As it turns out, this month’s fix comes with no more than 51 patches, making it one of the most lightweight fixes to come out of Microsoft in a long time - and to make matters even stranger, none of the patches were deemed "critical".

That's not to say that the patches shouldn't still be applied, with a wide number of Microsoft software offerings affected.

No news is good news?

This month’s release addresses vulnerabilities in Windows and Windows Components, Azure Data Explorer, Kestrel Web Server, Microsoft Edge (Chromium-based), Windows Codecs Library, Microsoft Dynamics, Microsoft Dynamics GP, Microsoft Office and Office Components, Windows Hyper-V Server, SQL Server, Visual Studio Code, and Microsoft Teams.

What’s more, the company only addressed one zero-day vulnerability, a Windows Kernel elevation of privilege tracked under CVE-2022-21989.

Analyzing the patches, Zero Day Initiative’s Dustin Childs said: “It may have happened before, but I can’t find an example of a monthly release from Microsoft that doesn’t include at least one critical-rated patch.”

Immersive Labs director of cyber threat research, Kevin Breen, on the other hand, is under the impression that Windows admins shouldn’t lower their guard, something Childs essentially agrees with.

Discussing multiple CVEs listed in the fix with The Register, Breen says they are all ”listed as elevation of privilege, which forms a key part of the attack chain. Once initial access has been gained, attackers will quickly seek to gain administrator-level access so they can move across the network, compromise other devices and avoid detection by disabling security tooling."

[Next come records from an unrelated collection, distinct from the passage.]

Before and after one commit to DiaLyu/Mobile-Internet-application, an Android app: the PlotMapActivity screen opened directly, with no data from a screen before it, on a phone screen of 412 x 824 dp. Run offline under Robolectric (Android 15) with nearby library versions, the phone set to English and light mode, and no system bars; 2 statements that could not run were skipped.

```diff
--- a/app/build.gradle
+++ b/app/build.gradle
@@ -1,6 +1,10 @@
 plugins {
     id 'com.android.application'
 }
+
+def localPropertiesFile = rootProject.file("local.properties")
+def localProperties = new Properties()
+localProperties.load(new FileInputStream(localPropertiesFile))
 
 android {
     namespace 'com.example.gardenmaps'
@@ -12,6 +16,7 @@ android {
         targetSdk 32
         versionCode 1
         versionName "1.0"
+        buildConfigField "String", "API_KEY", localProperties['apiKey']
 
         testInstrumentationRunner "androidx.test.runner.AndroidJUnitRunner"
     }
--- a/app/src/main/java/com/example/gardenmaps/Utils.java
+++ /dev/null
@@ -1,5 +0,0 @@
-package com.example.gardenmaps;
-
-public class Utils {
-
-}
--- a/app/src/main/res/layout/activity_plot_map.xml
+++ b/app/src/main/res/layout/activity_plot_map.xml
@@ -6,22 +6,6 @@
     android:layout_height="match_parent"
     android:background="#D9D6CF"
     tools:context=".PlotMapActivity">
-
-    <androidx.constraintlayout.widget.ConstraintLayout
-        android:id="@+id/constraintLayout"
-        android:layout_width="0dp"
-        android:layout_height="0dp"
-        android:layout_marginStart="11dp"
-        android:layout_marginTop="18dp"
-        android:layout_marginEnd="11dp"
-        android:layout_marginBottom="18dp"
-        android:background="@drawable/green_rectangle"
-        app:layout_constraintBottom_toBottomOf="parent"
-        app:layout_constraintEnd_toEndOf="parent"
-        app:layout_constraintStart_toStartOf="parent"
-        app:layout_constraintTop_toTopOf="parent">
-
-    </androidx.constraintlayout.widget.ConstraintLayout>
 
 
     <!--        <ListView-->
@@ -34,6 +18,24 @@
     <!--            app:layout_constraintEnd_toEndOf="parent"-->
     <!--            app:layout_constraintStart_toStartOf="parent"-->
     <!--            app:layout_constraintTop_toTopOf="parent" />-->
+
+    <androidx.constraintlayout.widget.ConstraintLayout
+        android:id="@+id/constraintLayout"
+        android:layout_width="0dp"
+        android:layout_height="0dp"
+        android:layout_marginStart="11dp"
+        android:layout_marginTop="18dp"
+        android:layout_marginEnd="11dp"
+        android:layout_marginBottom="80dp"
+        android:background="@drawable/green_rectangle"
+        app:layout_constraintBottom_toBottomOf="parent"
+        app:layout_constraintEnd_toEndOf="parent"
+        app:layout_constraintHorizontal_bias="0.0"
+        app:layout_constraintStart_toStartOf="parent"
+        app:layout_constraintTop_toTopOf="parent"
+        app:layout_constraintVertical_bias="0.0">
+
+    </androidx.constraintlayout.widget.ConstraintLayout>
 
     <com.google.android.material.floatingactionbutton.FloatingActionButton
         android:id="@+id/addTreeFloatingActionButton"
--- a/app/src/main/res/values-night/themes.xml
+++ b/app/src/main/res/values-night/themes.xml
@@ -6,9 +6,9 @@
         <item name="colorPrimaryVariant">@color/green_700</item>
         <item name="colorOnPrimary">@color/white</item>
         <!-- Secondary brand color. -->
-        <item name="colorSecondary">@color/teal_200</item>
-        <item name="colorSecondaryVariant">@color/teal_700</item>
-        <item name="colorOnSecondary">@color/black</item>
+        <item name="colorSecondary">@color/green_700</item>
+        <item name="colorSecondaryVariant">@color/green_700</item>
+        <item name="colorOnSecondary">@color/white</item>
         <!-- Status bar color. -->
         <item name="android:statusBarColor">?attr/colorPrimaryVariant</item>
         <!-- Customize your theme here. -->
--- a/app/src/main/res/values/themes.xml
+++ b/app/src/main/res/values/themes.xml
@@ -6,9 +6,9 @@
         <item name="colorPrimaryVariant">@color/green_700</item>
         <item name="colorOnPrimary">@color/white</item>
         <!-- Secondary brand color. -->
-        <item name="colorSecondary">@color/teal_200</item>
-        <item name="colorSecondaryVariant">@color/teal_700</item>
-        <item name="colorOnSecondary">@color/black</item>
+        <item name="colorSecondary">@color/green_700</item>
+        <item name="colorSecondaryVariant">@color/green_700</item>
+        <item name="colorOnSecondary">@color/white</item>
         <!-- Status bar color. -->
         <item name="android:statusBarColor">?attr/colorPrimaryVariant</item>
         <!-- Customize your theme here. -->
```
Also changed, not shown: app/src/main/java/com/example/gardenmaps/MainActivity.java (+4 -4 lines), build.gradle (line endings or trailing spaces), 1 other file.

For CVE-2022-21984, Childs says "if you have this setup in your environment, an attacker could completely take over your DNS and execute code with elevated privileges. Since dynamic updates aren’t enabled by default, this doesn’t get a critical rating. However, if your DNS servers do use dynamic updates, you should treat this bug as critical."

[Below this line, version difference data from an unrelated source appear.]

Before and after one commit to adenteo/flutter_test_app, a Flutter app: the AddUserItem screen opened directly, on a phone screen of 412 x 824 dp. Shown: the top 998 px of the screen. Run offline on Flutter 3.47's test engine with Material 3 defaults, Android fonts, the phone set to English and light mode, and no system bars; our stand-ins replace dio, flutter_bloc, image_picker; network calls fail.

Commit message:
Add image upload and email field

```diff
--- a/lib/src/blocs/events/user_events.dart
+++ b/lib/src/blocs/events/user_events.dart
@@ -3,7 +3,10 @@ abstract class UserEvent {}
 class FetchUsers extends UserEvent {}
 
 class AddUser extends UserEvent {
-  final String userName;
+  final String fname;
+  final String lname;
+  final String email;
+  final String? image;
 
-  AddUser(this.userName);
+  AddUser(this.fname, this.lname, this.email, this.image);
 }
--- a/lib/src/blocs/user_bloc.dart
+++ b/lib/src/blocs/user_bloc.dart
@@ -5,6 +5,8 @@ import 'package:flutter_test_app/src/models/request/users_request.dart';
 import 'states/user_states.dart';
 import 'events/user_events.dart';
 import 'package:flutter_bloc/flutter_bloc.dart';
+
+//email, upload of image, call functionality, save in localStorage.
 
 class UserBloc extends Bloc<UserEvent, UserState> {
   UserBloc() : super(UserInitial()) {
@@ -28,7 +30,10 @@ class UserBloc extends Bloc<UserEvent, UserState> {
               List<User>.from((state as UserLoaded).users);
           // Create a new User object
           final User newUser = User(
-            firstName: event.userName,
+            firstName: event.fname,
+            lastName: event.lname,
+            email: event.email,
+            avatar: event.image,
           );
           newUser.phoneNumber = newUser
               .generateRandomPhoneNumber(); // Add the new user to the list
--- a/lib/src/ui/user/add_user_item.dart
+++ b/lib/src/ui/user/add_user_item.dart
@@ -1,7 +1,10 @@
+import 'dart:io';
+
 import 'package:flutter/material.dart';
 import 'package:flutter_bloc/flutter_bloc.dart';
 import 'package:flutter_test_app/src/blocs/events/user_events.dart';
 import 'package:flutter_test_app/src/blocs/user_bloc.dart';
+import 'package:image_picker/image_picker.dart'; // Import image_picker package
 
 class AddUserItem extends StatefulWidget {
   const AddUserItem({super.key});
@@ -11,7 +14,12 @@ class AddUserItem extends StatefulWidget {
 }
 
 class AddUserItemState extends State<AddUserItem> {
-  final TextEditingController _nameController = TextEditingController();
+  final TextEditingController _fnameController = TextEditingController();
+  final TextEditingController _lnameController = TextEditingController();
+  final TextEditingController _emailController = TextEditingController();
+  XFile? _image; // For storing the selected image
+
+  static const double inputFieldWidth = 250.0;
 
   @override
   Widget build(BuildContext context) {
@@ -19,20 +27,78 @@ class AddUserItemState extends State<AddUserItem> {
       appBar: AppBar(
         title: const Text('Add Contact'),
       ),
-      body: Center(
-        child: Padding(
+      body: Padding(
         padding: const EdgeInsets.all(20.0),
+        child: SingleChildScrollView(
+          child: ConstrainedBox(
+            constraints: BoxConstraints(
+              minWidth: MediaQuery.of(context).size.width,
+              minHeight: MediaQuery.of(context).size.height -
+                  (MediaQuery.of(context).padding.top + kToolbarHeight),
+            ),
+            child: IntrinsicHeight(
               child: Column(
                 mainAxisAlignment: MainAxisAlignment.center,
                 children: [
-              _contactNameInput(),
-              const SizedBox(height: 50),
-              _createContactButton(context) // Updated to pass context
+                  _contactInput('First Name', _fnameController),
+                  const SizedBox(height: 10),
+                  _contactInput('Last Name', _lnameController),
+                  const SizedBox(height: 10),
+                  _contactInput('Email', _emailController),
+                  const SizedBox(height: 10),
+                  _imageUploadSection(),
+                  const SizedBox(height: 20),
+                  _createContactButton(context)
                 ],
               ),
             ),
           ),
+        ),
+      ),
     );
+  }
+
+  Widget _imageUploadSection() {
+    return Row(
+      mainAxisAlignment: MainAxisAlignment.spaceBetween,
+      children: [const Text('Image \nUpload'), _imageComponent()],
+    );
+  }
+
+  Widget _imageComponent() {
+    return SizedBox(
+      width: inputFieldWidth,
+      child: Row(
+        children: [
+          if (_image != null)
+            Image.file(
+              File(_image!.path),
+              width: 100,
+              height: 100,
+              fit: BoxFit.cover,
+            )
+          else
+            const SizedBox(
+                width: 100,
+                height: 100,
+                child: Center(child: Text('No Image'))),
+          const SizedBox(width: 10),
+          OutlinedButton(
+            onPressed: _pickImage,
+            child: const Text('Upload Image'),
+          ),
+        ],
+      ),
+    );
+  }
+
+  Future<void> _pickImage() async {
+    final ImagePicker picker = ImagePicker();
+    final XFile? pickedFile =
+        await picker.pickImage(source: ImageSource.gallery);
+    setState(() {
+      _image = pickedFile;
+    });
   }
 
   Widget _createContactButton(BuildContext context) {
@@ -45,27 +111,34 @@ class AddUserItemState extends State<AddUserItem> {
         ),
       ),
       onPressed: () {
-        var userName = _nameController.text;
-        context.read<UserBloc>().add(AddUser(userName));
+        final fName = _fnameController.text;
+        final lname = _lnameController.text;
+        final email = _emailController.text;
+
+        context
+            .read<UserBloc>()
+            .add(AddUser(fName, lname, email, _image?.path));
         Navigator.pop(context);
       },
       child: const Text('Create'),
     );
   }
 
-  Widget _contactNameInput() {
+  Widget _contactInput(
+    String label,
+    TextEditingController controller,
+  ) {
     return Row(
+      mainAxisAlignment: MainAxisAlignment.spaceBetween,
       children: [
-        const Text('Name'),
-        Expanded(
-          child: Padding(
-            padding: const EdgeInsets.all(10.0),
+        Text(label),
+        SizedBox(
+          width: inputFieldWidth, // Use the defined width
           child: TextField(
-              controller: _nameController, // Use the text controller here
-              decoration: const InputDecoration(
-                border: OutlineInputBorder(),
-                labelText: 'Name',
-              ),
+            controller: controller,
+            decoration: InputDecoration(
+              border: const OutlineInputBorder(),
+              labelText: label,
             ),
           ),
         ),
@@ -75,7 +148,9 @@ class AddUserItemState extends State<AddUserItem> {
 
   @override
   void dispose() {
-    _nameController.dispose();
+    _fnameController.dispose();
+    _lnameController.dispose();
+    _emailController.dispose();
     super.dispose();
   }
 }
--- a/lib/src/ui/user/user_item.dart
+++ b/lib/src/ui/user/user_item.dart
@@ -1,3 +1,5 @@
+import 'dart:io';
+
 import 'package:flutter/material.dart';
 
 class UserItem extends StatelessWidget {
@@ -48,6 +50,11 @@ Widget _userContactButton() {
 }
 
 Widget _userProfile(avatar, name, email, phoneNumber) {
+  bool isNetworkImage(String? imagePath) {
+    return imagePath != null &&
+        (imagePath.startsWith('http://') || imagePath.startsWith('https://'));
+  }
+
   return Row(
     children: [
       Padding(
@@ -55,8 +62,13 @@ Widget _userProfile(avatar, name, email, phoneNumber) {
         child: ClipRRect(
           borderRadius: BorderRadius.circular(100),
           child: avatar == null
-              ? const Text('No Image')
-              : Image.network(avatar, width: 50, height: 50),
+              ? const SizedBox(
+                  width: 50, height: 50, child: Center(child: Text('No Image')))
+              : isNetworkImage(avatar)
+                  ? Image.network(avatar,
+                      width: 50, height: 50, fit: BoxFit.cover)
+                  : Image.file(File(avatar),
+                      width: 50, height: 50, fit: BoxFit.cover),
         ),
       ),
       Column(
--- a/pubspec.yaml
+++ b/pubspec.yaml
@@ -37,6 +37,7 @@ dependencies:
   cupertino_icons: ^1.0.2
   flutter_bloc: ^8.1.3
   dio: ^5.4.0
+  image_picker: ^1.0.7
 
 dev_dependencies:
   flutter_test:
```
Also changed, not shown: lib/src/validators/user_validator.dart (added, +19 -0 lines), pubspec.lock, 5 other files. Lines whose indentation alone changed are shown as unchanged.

Sead is a seasoned freelance journalist based in Sarajevo, Bosnia and Herzegovina. He writes about IT (cloud, IoT, 5G, VPN) and cybersecurity (ransomware, data breaches, laws and regulations). In his career, spanning more than a decade, he’s written for numerous media outlets, including Al Jazeera Balkans. He’s also held several modules on content writing for Represent Communications.